[[ Supplied data open ]]

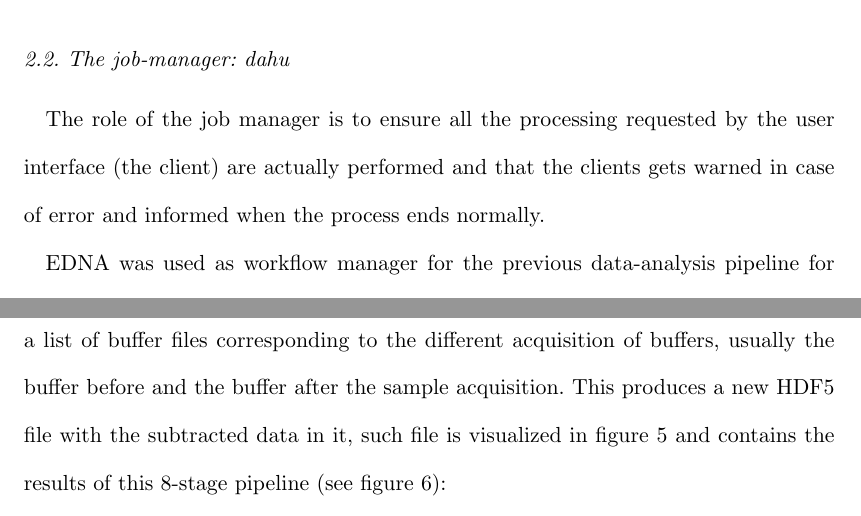
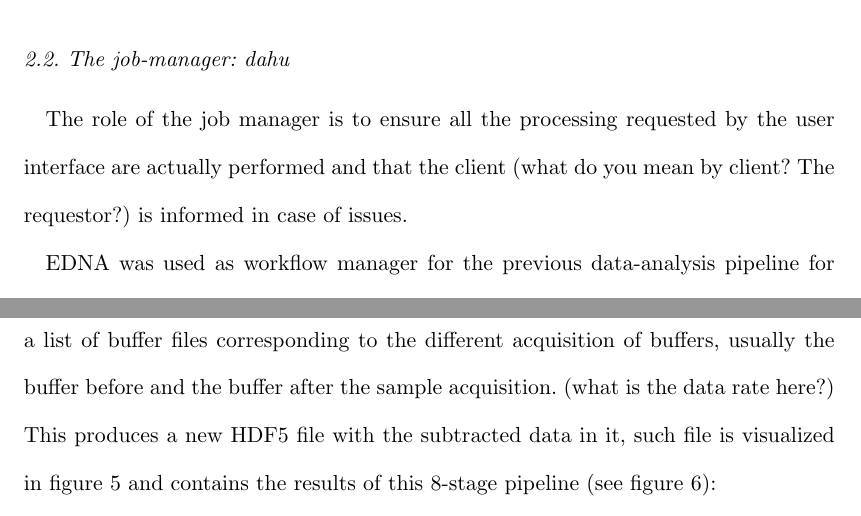
Before and after one commit to kif/biosaxs_analysis, a LaTeX document (document.tex): two parts of pages 6 and 12 of 22, joined at a grey line, cut so that both start at the same text. Compiled offline with pdfLaTeX.

Commit message:
Questions on SEC

```diff
--- a/document.tex
+++ b/document.tex
@@ -174,7 +174,7 @@ The \textit{extract-ascii} tool is designed to generate text files in the  $q$,
 
 \subsection{The job-manager: \textit{dahu}}
 
-The role of the job manager is to ensure all the processing requested by the user interface (the client) are actually performed and that the clients gets warned in case of error and informed when the process ends normally.
+The role of the job manager is to ensure all the processing requested by the user interface are actually performed and that the client (what do you mean by client? The requestor?) is informed in case of issues. %Only if issues arrise? Or is other information also returned?
 %This subsection is purely technical and can be skipped.
 
 EDNA was used as workflow manager for the previous data-analysis pipeline for many protein crystallography beamlines \cite{edna} and for the BioSAXS beamline at the ESRF \cite{BM29ODA}.
@@ -291,7 +291,7 @@ Uncertainties on pixel intensities are assumed to be Poissonian and propagated a
 \label{sc-pipeline}
 In sample changer mode, solution containing samples are acquired alternatingly with pure buffer solutions.
 The processing is triggered with integrated data from the sample (i.e. the name of the file containing the sample data after azimuthal integration) and a list of
-buffer files corresponding to the different acquisition of buffers, usually the buffer before and the buffer after the sample acquisition.
+buffer files corresponding to the different acquisition of buffers, usually the buffer before and the buffer after the sample acquisition. (what is the data rate here?)
 This produces a new HDF5 file with the subtracted data in it, such file is visualized in figure \ref{subtracted}
 and contains the results of this 8-stage pipeline (see figure \ref{samplechanger_worflow}):
 \begin{enumerate}
```
Also changed, not shown: document.tex (4 more changed lines).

[[ Supplied data closed ]]

◆ Directions for this task:
Could you output the full set of entries exactly, skipping every picture?

◆ Finished exercise:
Before and after one commit to kif/biosaxs_analysis, a LaTeX document (document.tex): two parts of pages 6 and 12 of 22, joined at a grey line, cut so that both start at the same text. Compiled offline with pdfLaTeX.

Commit message:
Questions on SEC

```diff
--- a/document.tex
+++ b/document.tex
@@ -174,7 +174,7 @@ The \textit{extract-ascii} tool is designed to generate text files in the  $q$,
 
 \subsection{The job-manager: \textit{dahu}}
 
-The role of the job manager is to ensure all the processing requested by the user interface (the client) are actually performed and that the clients gets warned in case of error and informed when the process ends normally.
+The role of the job manager is to ensure all the processing requested by the user interface are actually performed and that the client (what do you mean by client? The requestor?) is informed in case of issues. %Only if issues arrise? Or is other information also returned?
 %This subsection is purely technical and can be skipped.
 
 EDNA was used as workflow manager for the previous data-analysis pipeline for many protein crystallography beamlines \cite{edna} and for the BioSAXS beamline at the ESRF \cite{BM29ODA}.
@@ -291,7 +291,7 @@ Uncertainties on pixel intensities are assumed to be Poissonian and propagated a
 \label{sc-pipeline}
 In sample changer mode, solution containing samples are acquired alternatingly with pure buffer solutions.
 The processing is triggered with integrated data from the sample (i.e. the name of the file containing the sample data after azimuthal integration) and a list of
-buffer files corresponding to the different acquisition of buffers, usually the buffer before and the buffer after the sample acquisition.
+buffer files corresponding to the different acquisition of buffers, usually the buffer before and the buffer after the sample acquisition. (what is the data rate here?)
 This produces a new HDF5 file with the subtracted data in it, such file is visualized in figure \ref{subtracted}
 and contains the results of this 8-stage pipeline (see figure \ref{samplechanger_worflow}):
 \begin{enumerate}
```
Also changed, not shown: document.tex (4 more changed lines).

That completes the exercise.